(Before-and-after change records)
+ + +

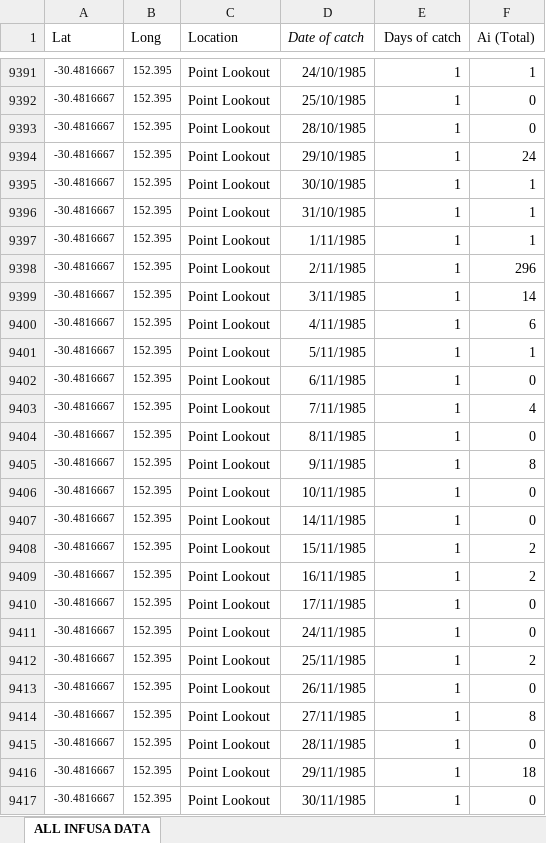
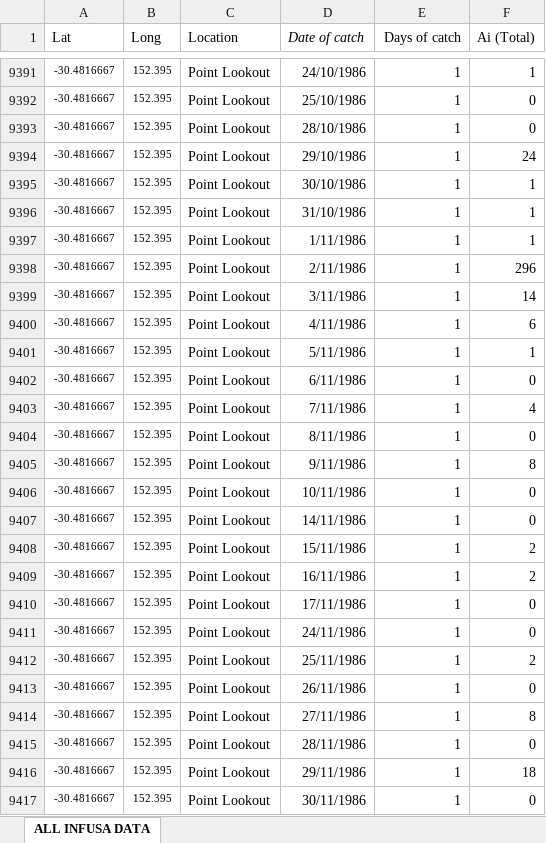
Before and after one commit to jamesmaino/bogong-moth, an Excel workbook: data/All trap raw data_GPS_ok.xlsx, sheet ALL INFUSA DATA, drawn as a sheet; only a part is shown, gaps mark what is left out; values as stored, in another font and other column widths than the file's, no borders; the diff covers the shown part only; the diff names each change by its address in the sheet, - before the commit and + after, or states it on an @@ line.

```diff
--- a/data/All trap raw data_GPS_ok.xlsx (sheet ALL INFUSA DATA)
+++ b/data/All trap raw data_GPS_ok.xlsx (sheet ALL INFUSA DATA)
-D9391 (Date of catch): 24/10/1985
+D9391 (Date of catch): 24/10/1986
-D9392 (Date of catch): 25/10/1985
+D9392 (Date of catch): 25/10/1986
-D9393 (Date of catch): 28/10/1985
+D9393 (Date of catch): 28/10/1986
-D9394 (Date of catch): 29/10/1985
+D9394 (Date of catch): 29/10/1986
-D9395 (Date of catch): 30/10/1985
+D9395 (Date of catch): 30/10/1986
-D9396 (Date of catch): 31/10/1985
+D9396 (Date of catch): 31/10/1986
-D9397 (Date of catch): 1/11/1985
+D9397 (Date of catch): 1/11/1986
-D9398 (Date of catch): 2/11/1985
+D9398 (Date of catch): 2/11/1986
-D9399 (Date of catch): 3/11/1985
+D9399 (Date of catch): 3/11/1986
-D9400 (Date of catch): 4/11/1985
+D9400 (Date of catch): 4/11/1986
-D9401 (Date of catch): 5/11/1985
+D9401 (Date of catch): 5/11/1986
-D9402 (Date of catch): 6/11/1985
+D9402 (Date of catch): 6/11/1986
-D9403 (Date of catch): 7/11/1985
+D9403 (Date of catch): 7/11/1986
-D9404 (Date of catch): 8/11/1985
+D9404 (Date of catch): 8/11/1986
-D9405 (Date of catch): 9/11/1985
+D9405 (Date of catch): 9/11/1986
-D9406 (Date of catch): 10/11/1985
+D9406 (Date of catch): 10/11/1986
-D9407 (Date of catch): 14/11/1985
+D9407 (Date of catch): 14/11/1986
-D9408 (Date of catch): 15/11/1985
+D9408 (Date of catch): 15/11/1986
-D9409 (Date of catch): 16/11/1985
+D9409 (Date of catch): 16/11/1986
-D9410 (Date of catch): 17/11/1985
+D9410 (Date of catch): 17/11/1986
-D9411 (Date of catch): 24/11/1985
+D9411 (Date of catch): 24/11/1986
-D9412 (Date of catch): 25/11/1985
+D9412 (Date of catch): 25/11/1986
-D9413 (Date of catch): 26/11/1985
+D9413 (Date of catch): 26/11/1986
-D9414 (Date of catch): 27/11/1985
+D9414 (Date of catch): 27/11/1986
-D9415 (Date of catch): 28/11/1985
+D9415 (Date of catch): 28/11/1986
-D9416 (Date of catch): 29/11/1985
+D9416 (Date of catch): 29/11/1986
-D9417 (Date of catch): 30/11/1985
+D9417 (Date of catch): 30/11/1986
```
Also changed, not shown: 34 removed rows and 120 edited cells elsewhere in this sheet, data/._All trap raw data.xlsx, data/._All trap raw data_GPS_ok.xlsx, 16 other files.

+ + +

From the first line to the last, retype the data exactly, without images.

Before and after one commit to jamesmaino/bogong-moth, an Excel workbook: data/All trap raw data_GPS_ok.xlsx, sheet ALL INFUSA DATA, drawn as a sheet; only a part is shown, gaps mark what is left out; values as stored, in another font and other column widths than the file's, no borders; the diff covers the shown part only; the diff names each change by its address in the sheet, - before the commit and + after, or states it on an @@ line.

```diff
--- a/data/All trap raw data_GPS_ok.xlsx (sheet ALL INFUSA DATA)
+++ b/data/All trap raw data_GPS_ok.xlsx (sheet ALL INFUSA DATA)
-D9391 (Date of catch): 24/10/1985
+D9391 (Date of catch): 24/10/1986
-D9392 (Date of catch): 25/10/1985
+D9392 (Date of catch): 25/10/1986
-D9393 (Date of catch): 28/10/1985
+D9393 (Date of catch): 28/10/1986
-D9394 (Date of catch): 29/10/1985
+D9394 (Date of catch): 29/10/1986
-D9395 (Date of catch): 30/10/1985
+D9395 (Date of catch): 30/10/1986
-D9396 (Date of catch): 31/10/1985
+D9396 (Date of catch): 31/10/1986
-D9397 (Date of catch): 1/11/1985
+D9397 (Date of catch): 1/11/1986
-D9398 (Date of catch): 2/11/1985
+D9398 (Date of catch): 2/11/1986
-D9399 (Date of catch): 3/11/1985
+D9399 (Date of catch): 3/11/1986
-D9400 (Date of catch): 4/11/1985
+D9400 (Date of catch): 4/11/1986
-D9401 (Date of catch): 5/11/1985
+D9401 (Date of catch): 5/11/1986
-D9402 (Date of catch): 6/11/1985
+D9402 (Date of catch): 6/11/1986
-D9403 (Date of catch): 7/11/1985
+D9403 (Date of catch): 7/11/1986
-D9404 (Date of catch): 8/11/1985
+D9404 (Date of catch): 8/11/1986
-D9405 (Date of catch): 9/11/1985
+D9405 (Date of catch): 9/11/1986
-D9406 (Date of catch): 10/11/1985
+D9406 (Date of catch): 10/11/1986
-D9407 (Date of catch): 14/11/1985
+D9407 (Date of catch): 14/11/1986
-D9408 (Date of catch): 15/11/1985
+D9408 (Date of catch): 15/11/1986
-D9409 (Date of catch): 16/11/1985
+D9409 (Date of catch): 16/11/1986
-D9410 (Date of catch): 17/11/1985
+D9410 (Date of catch): 17/11/1986
-D9411 (Date of catch): 24/11/1985
+D9411 (Date of catch): 24/11/1986
-D9412 (Date of catch): 25/11/1985
+D9412 (Date of catch): 25/11/1986
-D9413 (Date of catch): 26/11/1985
+D9413 (Date of catch): 26/11/1986
-D9414 (Date of catch): 27/11/1985
+D9414 (Date of catch): 27/11/1986
-D9415 (Date of catch): 28/11/1985
+D9415 (Date of catch): 28/11/1986
-D9416 (Date of catch): 29/11/1985
+D9416 (Date of catch): 29/11/1986
-D9417 (Date of catch): 30/11/1985
+D9417 (Date of catch): 30/11/1986
```
Also changed, not shown: 34 removed rows and 120 edited cells elsewhere in this sheet, data/._All trap raw data.xlsx, data/._All trap raw data_GPS_ok.xlsx, 16 other files.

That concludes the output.